My hands are rough and cracked from the cold and the use of hard water from the well. Yes, it is Texas. Yes, it gets cold here. Not constantly, and not as bitter as friends experience farther north, but sitting in an unprotected tree stand when a blue norther blows through the Hill Country without the proper clothing will make you a believer. Our first snow this year hit the ground almost a month ago during one of my hunts.
This is tough country. Rocky and arid, with many ranches focusing on sheep and goats rather than the requisite Texas cattle. The smaller and more hardy animals are better suited to thrive in this environment. Unfortunately some ranchers allow the sheep and goats to overgraze and damage the land. Cactus and junipers plague those places, which stand in stark contrast to the ranches managed by stewards of the land.
Everywhere there are reminders of those who have come before. Historical markers. Tumbledown buildings. Cemeteries. Arrowheads.
Before the immigrants, this was Comanche territory. It’s not hard to imagine them here. Mass graves mark the resting place of hapless wagon trains who crossed their paths.

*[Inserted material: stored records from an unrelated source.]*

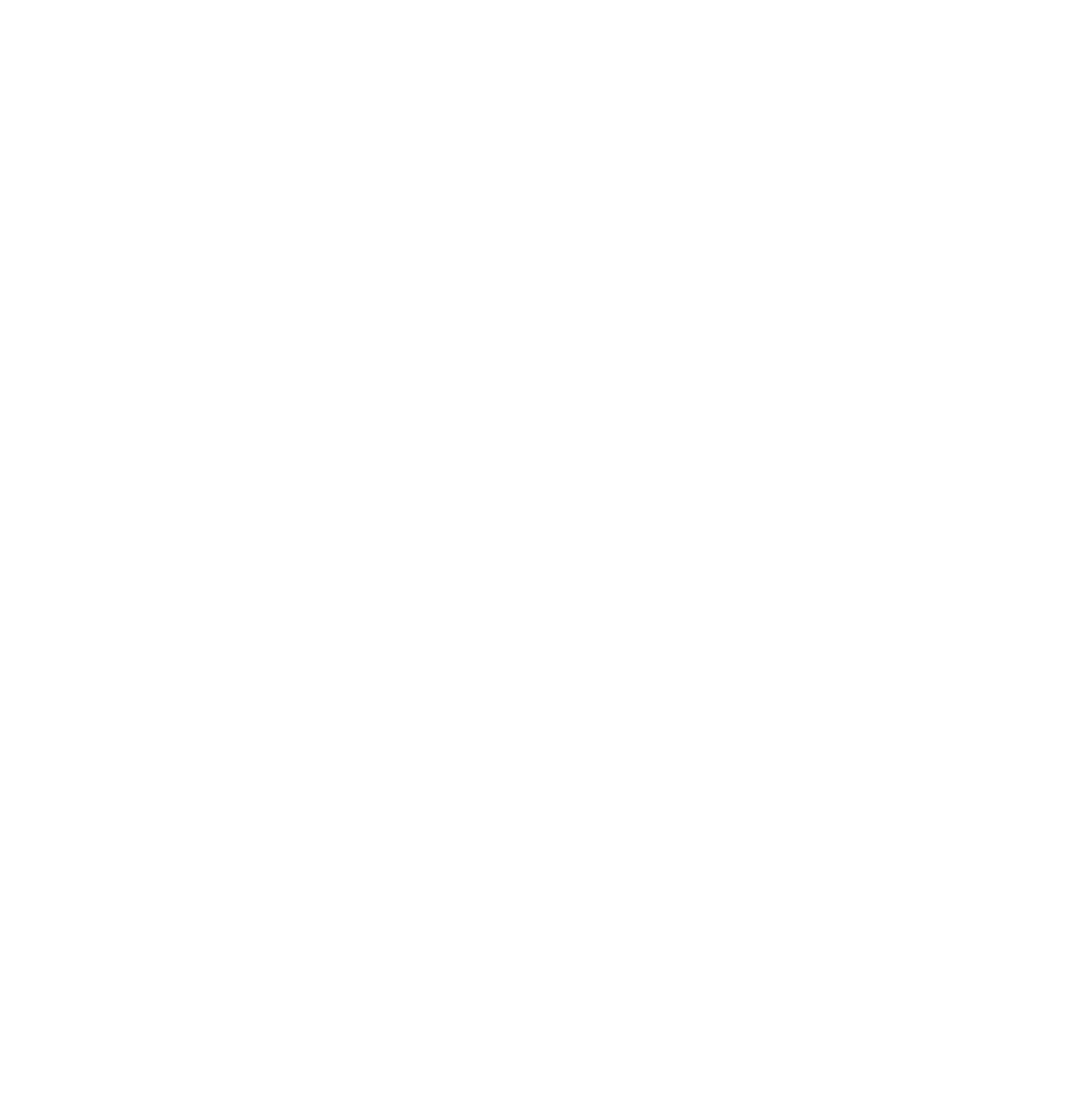
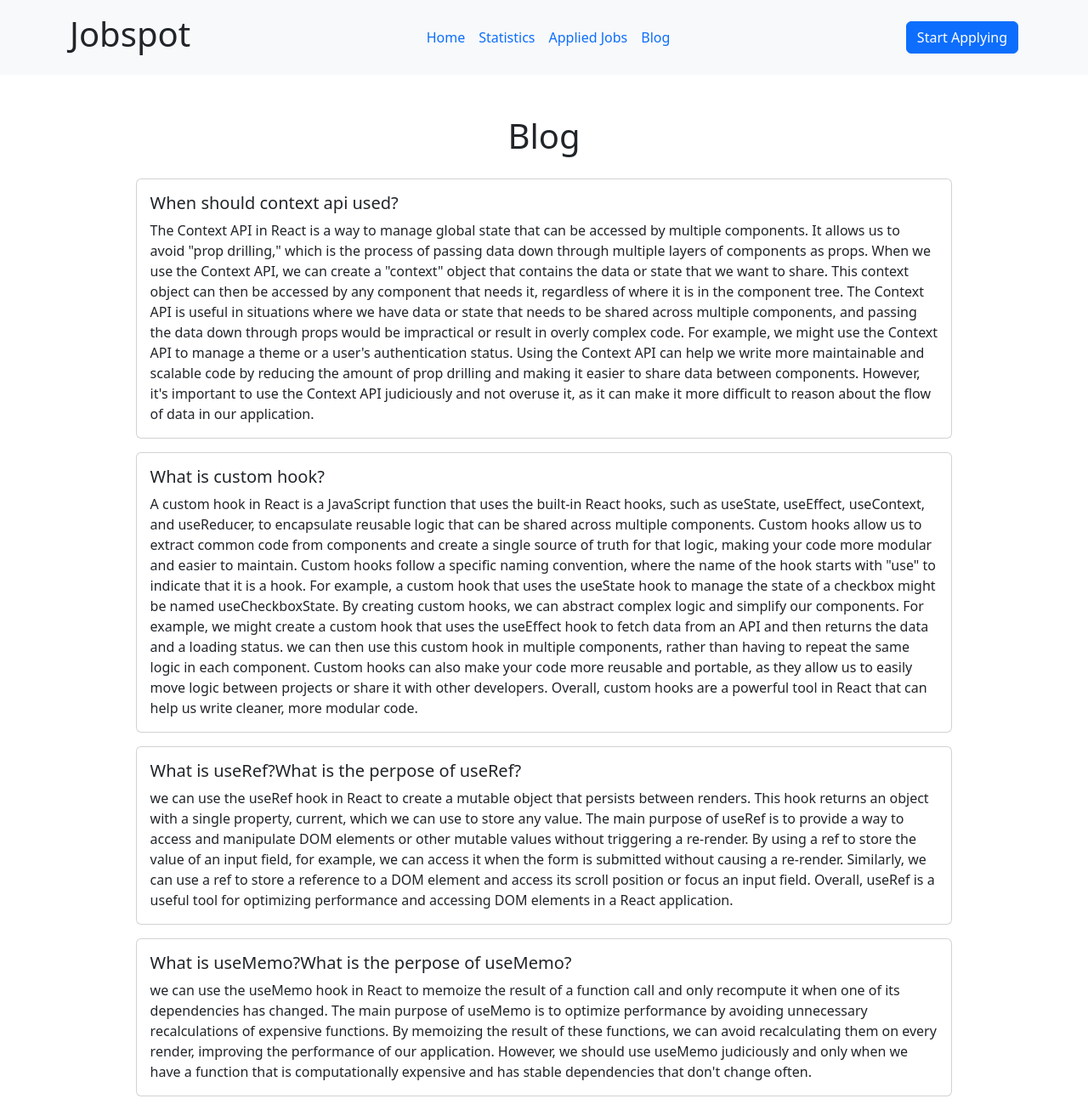
Before and after one commit to nakib1948/career-hub-client-side, a React (Vite) app: page /blog in a window 1280 px wide. Shown: the whole page at 85% size. Before the commit the page ends 800 px from the top, so only its background shows below. Built offline with nearby package versions, Linux system fonts and the light colour scheme.

Commit message:
blog part complete

```diff
--- a/src/Components/Appliedjob.jsx
+++ b/src/Components/Appliedjob.jsx
@@ -11,11 +11,12 @@
 import Button from "react-bootstrap/Button";
 import Navbarr from "./Navbarr";
 import "./Appliedjob.css";
+import { useNavigate } from "react-router-dom";
 const Appliedjob = () => {
     const [Data, setData] = useState([]);
     const [filteredData, setFilteredData] = useState([]);
     const [check, setCheck] = useState(false);
-
+    const navigate=useNavigate()
     useEffect(() => {
       async function fetchData() {
         const res = await fetch("/data.json");
@@ -56,6 +57,9 @@
             setFilteredData(Data);
           }
       }
+      const viewdetails=(id)=>{
+        navigate(`/jobdetails/${id}`)
+    }
 
   return (
     <div>
@@ -102,7 +106,7 @@
                   </div>
 
                   <div className="appliedjob1">
-                    <Button variant="primary">View Details</Button>
+                    <Button onClick={()=>viewdetails(job.id)} variant="primary">View Details</Button>
                   </div>
                 </div>
               </Col>
--- a/src/Components/Blog.jsx
+++ b/src/Components/Blog.jsx
@@ -8,7 +8,111 @@
 const Blog = () => {
   return (
     <>
+      <Navbarr />
+      <Container fluid className="mt-5">
+        <h1 className="text-center mb-3">Blog</h1>
+        <Row style={{ marginLeft: "10%", marginRight: "10%" }}>
+          <Col>
+            <Card className="mb-3">
+              <Card.Body>
+                <Card.Title>When should context api used?</Card.Title>
+                <Card.Text>
+                  The Context API in React is a way to manage global state that
+                  can be accessed by multiple components. It allows us to avoid
+                  "prop drilling," which is the process of passing data down
+                  through multiple layers of components as props. When we use
+                  the Context API, we can create a "context" object that
+                  contains the data or state that we want to share. This context
+                  object can then be accessed by any component that needs it,
+                  regardless of where it is in the component tree. The Context
+                  API is useful in situations where we have data or state that
+                  needs to be shared across multiple components, and passing the
+                  data down through props would be impractical or result in
+                  overly complex code. For example, we might use the Context API
+                  to manage a theme or a user's authentication status. Using the
+                  Context API can help we write more maintainable and scalable
+                  code by reducing the amount of prop drilling and making it
+                  easier to share data between components. However, it's
+                  important to use the Context API judiciously and not overuse
+                  it, as it can make it more difficult to reason about the flow
+                  of data in our application.
+                </Card.Text>
+              </Card.Body>
+            </Card>
 
+            <Card className="mb-3">
+              <Card.Body>
+                <Card.Title>What is custom hook?</Card.Title>
+                <Card.Text>
+                  A custom hook in React is a JavaScript function that uses the
+                  built-in React hooks, such as useState, useEffect, useContext,
+                  and useReducer, to encapsulate reusable logic that can be
+                  shared across multiple components. Custom hooks allow us to
+                  extract common code from components and create a single source
+                  of truth for that logic, making your code more modular and
+                  easier to maintain. Custom hooks follow a specific naming
+                  convention, where the name of the hook starts with "use" to
+                  indicate that it is a hook. For example, a custom hook that
+                  uses the useState hook to manage the state of a checkbox might
+                  be named useCheckboxState. By creating custom hooks, we can
+                  abstract complex logic and simplify our components. For
+                  example, we might create a custom hook that uses the useEffect
+                  hook to fetch data from an API and then returns the data and a
+                  loading status. we can then use this custom hook in multiple
+                  components, rather than having to repeat the same logic in
+                  each component. Custom hooks can also make your code more
+                  reusable and portable, as they allow us to easily move logic
+                  between projects or share it with other developers. Overall,
+                  custom hooks are a powerful tool in React that can help us
+                  write cleaner, more modular code.
+                </Card.Text>
+              </Card.Body>
+            </Card>
+
+            <Card className="mb-3">
+              <Card.Body>
+                <Card.Title>
+                  What is useRef?What is the perpose of useRef?
+                </Card.Title>
+                <Card.Text>
+                  we can use the useRef hook in React to create a mutable object
+                  that persists between renders. This hook returns an object
+                  with a single property, current, which we can use to store any
+                  value. The main purpose of useRef is to provide a way to
+                  access and manipulate DOM elements or other mutable values
+                  without triggering a re-render. By using a ref to store the
+                  value of an input field, for example, we can access it when
+                  the form is submitted without causing a re-render. Similarly,
+                  we can use a ref to store a reference to a DOM element and
+                  access its scroll position or focus an input field. Overall,
+                  useRef is a useful tool for optimizing performance and
+                  accessing DOM elements in a React application.
+                </Card.Text>
+              </Card.Body>
+            </Card>
+
+            <Card className="mb-3">
+              <Card.Body>
+                <Card.Title>
+                  What is useMemo?What is the perpose of useMemo?
+                </Card.Title>
+                <Card.Text>
+                  we can use the useMemo hook in React to memoize the result of
+                  a function call and only recompute it when one of its
+                  dependencies has changed. The main purpose of useMemo is to
+                  optimize performance by avoiding unnecessary recalculations of
+                  expensive functions. By memoizing the result of these
+                  functions, we can avoid recalculating them on every render,
+                  improving the performance of our application. However, we
+                  should use useMemo judiciously and only when we have a
+                  function that is computationally expensive and has stable
+                  dependencies that don't change often.
+                </Card.Text>
+              </Card.Body>
+            </Card>
+          </Col>
+        </Row>
+      </Container>
     </>
   );
 };
--- a/src/Components/Home.jsx
+++ b/src/Components/Home.jsx
@@ -70,7 +70,7 @@
       <Container className="second-section mb-5">
         <Row className="align-items-center">
           <Col sm={6}>
-            <h1>
+            <h1 className="display-3">
               One step <br /> Closer to your{" "}
               <span className="text-primary">Dream job</span>{" "}
             </h1>
@@ -127,7 +127,7 @@
           alljobs ? <FeaturedJobs data={data}/> : <FeaturedJobs data={alldata}/>
        }
 
-        <div className="d-flex justify-content-center mt-3">
+        <div className="d-flex justify-content-center mt-3 mb-5">
             {
                 alljobs ?  <Button onClick={allJobs}  variant="primary">See all jobs</Button>:
                 <Button onClick={fourJobs}  variant="primary">See less</Button>
```
Also changed, not shown: 1 other file (tests, documents, lock files or other folders).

I think of them all, and give thanks as I make meat for winter with my high-tech clothing and bow. As the cold north wind blows and moans, I wonder what ghosts are witness to my success.